The Health Minister pulled no punches when responding to the findings of an inquiry into the major Covid privacy breach, describing the leak as "disgraceful and grubby".
The inquiry into the leak to media of Covid-19 patient details has found outgoing National MP Hamish Walker and Michelle Boag were solely responsible for putting the personal health information of 18 people into the public arena, and it was politically motivated.
Chris Hipkins told reporters it was a "disgraceful and grubby act carried out by two National Party members for political purposes".
They "gave no thought to the stress and harm" that may have caused to the 18 people on the list, to "gain political advantage", he said.
Hipkins thanked the three media outlets for the responsible way they had handled the highly sensitive information, and not making it public after receiving it from Walker.
Michael Heron QC was asked to carry out an investigation into what initially could have been a leak from a public agency, but the following day Walker and Boag outed themselves: "That was a great help actually," he told reporters.
The State Services Commission referred the report to the Privacy Commissioner John Edwards, to look into whether either Walker or Boag should face any consequences for their role.
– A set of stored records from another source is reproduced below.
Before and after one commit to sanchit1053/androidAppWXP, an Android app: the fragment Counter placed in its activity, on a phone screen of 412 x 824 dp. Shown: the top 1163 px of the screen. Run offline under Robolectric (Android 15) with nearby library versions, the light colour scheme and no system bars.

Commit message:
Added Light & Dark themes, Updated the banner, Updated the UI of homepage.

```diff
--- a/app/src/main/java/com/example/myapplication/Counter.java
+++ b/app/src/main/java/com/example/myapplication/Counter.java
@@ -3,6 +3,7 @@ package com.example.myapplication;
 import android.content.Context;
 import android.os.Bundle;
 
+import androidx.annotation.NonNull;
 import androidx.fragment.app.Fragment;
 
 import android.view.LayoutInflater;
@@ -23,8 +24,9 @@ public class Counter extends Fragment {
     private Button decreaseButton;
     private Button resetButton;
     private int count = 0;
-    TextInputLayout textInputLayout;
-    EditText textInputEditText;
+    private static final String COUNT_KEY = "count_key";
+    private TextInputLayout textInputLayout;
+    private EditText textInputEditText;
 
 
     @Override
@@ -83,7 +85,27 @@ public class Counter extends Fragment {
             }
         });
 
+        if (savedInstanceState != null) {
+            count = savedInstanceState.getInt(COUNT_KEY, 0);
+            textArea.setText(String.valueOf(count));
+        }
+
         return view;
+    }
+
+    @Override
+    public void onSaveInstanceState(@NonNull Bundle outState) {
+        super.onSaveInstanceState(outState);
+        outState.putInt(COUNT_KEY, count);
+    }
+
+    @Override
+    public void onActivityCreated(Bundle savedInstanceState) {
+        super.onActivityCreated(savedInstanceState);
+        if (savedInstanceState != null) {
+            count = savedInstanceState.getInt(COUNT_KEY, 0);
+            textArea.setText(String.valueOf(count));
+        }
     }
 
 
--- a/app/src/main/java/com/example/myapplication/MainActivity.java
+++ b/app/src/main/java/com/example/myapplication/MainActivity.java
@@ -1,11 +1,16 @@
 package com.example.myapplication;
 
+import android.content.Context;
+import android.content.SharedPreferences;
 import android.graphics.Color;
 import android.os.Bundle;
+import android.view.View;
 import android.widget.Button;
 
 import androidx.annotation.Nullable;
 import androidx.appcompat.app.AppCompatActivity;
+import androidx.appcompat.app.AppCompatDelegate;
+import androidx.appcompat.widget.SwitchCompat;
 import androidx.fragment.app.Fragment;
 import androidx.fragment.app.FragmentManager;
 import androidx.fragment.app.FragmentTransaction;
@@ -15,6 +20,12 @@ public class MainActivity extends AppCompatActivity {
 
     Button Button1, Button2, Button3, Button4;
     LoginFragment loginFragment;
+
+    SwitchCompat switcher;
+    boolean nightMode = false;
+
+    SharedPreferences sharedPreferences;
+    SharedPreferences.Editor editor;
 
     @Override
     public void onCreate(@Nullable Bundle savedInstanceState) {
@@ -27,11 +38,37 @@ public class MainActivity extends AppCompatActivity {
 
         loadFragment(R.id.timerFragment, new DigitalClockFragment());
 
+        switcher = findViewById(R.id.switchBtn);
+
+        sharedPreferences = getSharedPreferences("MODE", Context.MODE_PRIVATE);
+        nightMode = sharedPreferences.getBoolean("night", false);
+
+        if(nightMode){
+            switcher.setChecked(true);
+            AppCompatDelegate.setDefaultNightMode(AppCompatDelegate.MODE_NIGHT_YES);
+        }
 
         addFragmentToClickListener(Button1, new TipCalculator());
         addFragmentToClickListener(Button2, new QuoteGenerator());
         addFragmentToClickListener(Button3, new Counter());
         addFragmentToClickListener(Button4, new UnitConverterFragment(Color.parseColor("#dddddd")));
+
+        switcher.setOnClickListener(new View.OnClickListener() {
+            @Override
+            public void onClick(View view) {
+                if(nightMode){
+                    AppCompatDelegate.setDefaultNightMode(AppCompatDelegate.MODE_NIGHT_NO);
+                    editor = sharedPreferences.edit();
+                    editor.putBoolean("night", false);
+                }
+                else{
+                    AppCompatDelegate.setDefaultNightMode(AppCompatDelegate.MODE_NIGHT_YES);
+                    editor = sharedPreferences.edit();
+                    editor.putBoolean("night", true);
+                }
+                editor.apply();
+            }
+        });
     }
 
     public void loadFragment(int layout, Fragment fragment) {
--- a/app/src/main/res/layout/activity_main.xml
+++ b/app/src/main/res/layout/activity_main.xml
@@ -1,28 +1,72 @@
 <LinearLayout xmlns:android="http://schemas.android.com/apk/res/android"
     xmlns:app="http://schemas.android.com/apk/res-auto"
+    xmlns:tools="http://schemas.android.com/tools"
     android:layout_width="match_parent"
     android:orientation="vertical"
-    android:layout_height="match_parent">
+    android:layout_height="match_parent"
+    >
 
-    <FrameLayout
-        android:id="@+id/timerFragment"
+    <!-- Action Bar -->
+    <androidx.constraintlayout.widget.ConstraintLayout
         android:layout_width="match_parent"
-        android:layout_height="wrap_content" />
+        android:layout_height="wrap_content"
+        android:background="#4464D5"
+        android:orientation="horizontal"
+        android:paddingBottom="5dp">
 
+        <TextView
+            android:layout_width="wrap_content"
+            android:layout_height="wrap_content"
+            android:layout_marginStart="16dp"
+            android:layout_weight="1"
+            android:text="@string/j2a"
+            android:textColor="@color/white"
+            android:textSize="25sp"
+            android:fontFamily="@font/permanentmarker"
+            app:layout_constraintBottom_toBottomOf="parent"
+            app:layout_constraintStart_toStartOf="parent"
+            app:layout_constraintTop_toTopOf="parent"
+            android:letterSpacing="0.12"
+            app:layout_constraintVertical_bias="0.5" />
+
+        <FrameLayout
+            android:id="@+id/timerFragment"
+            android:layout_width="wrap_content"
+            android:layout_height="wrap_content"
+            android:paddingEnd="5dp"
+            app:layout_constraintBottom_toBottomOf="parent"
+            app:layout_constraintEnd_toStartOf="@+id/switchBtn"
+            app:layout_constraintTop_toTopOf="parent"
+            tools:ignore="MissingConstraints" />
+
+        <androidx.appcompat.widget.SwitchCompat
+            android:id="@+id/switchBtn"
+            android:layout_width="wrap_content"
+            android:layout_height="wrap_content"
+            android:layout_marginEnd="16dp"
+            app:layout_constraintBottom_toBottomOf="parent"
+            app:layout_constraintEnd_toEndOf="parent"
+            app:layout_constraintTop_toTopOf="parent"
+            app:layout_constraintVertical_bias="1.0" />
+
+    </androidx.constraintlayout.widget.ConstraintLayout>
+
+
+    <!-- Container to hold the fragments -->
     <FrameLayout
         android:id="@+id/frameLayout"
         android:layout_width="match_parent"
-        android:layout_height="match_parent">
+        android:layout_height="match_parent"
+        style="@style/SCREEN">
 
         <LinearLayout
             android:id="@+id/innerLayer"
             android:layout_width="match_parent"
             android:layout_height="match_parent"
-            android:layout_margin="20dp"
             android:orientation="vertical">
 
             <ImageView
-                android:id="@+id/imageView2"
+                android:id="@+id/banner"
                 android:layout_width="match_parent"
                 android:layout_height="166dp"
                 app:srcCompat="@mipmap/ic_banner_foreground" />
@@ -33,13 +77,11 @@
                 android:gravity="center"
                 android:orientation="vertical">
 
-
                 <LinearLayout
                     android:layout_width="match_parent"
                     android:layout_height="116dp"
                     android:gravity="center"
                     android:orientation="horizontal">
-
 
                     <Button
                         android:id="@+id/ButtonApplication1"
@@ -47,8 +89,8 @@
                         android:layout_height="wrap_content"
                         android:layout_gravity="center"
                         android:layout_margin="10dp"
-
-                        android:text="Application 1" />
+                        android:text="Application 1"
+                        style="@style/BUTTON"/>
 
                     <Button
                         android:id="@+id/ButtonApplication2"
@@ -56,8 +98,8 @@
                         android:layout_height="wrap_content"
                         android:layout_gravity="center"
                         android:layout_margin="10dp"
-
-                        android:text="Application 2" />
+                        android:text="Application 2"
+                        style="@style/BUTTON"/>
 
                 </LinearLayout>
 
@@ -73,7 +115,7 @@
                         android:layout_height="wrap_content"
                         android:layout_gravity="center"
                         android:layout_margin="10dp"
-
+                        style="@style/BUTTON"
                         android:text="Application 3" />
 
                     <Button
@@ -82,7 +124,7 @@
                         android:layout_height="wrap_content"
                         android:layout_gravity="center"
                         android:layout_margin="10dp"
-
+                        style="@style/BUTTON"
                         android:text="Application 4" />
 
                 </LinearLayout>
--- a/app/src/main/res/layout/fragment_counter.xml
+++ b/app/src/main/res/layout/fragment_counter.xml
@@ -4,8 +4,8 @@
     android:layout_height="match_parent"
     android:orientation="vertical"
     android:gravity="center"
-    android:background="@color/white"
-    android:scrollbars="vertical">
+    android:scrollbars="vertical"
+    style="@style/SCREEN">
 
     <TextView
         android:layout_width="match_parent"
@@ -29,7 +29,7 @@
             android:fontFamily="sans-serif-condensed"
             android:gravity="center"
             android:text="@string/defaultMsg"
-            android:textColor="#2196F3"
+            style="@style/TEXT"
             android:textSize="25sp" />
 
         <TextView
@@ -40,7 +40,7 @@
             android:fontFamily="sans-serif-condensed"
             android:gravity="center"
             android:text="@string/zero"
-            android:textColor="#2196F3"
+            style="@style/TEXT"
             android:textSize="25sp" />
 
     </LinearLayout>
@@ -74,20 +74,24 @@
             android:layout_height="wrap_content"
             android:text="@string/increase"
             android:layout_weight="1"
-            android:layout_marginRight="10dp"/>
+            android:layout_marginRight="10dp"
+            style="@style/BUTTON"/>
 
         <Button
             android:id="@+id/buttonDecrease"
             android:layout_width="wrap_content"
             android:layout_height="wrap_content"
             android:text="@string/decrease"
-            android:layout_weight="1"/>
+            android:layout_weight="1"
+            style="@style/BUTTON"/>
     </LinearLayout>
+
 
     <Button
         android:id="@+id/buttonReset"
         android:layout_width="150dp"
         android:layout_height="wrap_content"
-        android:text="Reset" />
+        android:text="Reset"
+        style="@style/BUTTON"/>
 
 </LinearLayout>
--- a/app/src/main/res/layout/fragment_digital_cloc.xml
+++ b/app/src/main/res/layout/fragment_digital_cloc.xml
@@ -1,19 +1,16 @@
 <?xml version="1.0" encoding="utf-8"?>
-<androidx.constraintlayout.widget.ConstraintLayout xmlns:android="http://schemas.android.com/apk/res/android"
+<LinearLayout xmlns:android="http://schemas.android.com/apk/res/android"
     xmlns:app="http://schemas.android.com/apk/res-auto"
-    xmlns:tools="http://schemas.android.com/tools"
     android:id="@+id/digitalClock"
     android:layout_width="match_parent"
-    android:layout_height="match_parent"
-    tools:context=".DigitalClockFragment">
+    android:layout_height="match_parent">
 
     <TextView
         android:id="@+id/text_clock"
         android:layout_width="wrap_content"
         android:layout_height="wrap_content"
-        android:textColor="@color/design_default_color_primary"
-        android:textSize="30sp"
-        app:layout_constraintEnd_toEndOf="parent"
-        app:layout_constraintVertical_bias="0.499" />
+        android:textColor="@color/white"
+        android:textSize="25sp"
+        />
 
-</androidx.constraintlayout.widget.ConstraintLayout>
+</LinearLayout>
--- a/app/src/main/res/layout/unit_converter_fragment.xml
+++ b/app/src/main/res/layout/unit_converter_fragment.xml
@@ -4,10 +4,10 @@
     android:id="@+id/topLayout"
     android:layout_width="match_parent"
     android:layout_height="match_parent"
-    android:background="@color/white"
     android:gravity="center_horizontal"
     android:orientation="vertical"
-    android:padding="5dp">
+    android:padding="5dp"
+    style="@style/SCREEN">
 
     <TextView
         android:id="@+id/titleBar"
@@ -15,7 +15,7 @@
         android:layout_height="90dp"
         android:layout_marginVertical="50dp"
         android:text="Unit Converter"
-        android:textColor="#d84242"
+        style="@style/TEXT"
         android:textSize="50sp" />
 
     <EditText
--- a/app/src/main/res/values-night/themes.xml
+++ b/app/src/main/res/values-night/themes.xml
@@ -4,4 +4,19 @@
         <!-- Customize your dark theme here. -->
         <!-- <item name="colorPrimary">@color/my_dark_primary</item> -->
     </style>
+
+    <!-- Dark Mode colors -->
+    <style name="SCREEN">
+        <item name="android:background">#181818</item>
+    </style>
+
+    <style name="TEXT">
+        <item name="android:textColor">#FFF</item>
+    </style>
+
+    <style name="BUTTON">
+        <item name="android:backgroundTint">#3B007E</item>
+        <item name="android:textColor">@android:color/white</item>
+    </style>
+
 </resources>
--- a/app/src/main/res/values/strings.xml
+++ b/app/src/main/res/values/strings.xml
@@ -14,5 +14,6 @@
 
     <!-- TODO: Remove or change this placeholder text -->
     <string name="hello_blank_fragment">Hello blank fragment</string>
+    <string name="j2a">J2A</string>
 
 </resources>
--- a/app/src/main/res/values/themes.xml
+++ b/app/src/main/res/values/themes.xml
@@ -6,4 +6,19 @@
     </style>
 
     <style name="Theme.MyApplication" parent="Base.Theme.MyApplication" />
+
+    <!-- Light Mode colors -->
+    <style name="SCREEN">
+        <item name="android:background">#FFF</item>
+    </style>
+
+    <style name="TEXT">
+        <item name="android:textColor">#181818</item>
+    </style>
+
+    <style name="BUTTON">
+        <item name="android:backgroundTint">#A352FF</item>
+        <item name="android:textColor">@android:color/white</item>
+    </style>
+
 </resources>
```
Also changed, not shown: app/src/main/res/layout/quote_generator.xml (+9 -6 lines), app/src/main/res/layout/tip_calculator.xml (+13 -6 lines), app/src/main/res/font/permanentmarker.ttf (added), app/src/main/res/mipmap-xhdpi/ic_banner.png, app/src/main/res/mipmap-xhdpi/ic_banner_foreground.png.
Edwards said he would take the findings into account while doing a related inquiry into the distribution of Covid-19 health information.
He says as Commissioner he has "no ability" to issue penalties against individuals or organisations and has "no jurisdiction over Members of Parliament".
"It remains open to any of the individuals whose information was subject to the Walker/Boag breaches to make complaints to my office."
Health Ministry response
The Health Ministry has issued a breach of contract notice to the Auckland Rescuer Helicopter Trust. Boag received the patients' information in her role as acting chief executive. She passed it to Walker - who then leaked it to three media outlets.
Director-General of Health Ashley Bloomfield said the notice is mainly to get assurances from the Trust it would abide by the privacy commitments in their contract and that information would be properly protected.
Under a strict "serious threat" exemption, the ministry agreed to share the daily list of patient details with emergency services so they could be aware of possible cases when attending emergencies, but that was at the start of the outbreak when there were cases in the community.
The report found after New Zealand was declared free of community transmission, there was no longer a need to share that information.
It also found such sensitive information should be handled in a much more secure way, as it was not password protected or encrypted.
Bloomfield said the ministry has contacted each of the 18 people to apologise and keep them up to date with what was going on.
And he said a number of changes have been made to better protect the information; the most immediate was to stop sending it to a "group of organisations" that had been receiving it since the start of the pandemic for whom it was no longer necessary.
They had also reviewed that list of organisations and people who would get the information "should it be required again" in the future and to make sure there's a "clear reason" for them to receive it.
Health professionals deal with people's personal health information every day, Bloomfield said. They take that responsibility seriously and he thanked them for the work they do "every day to ensure the privacy of New Zealanders".
Watch the full briefing from Chris Hipkins and Dr Ashley Bloomfield: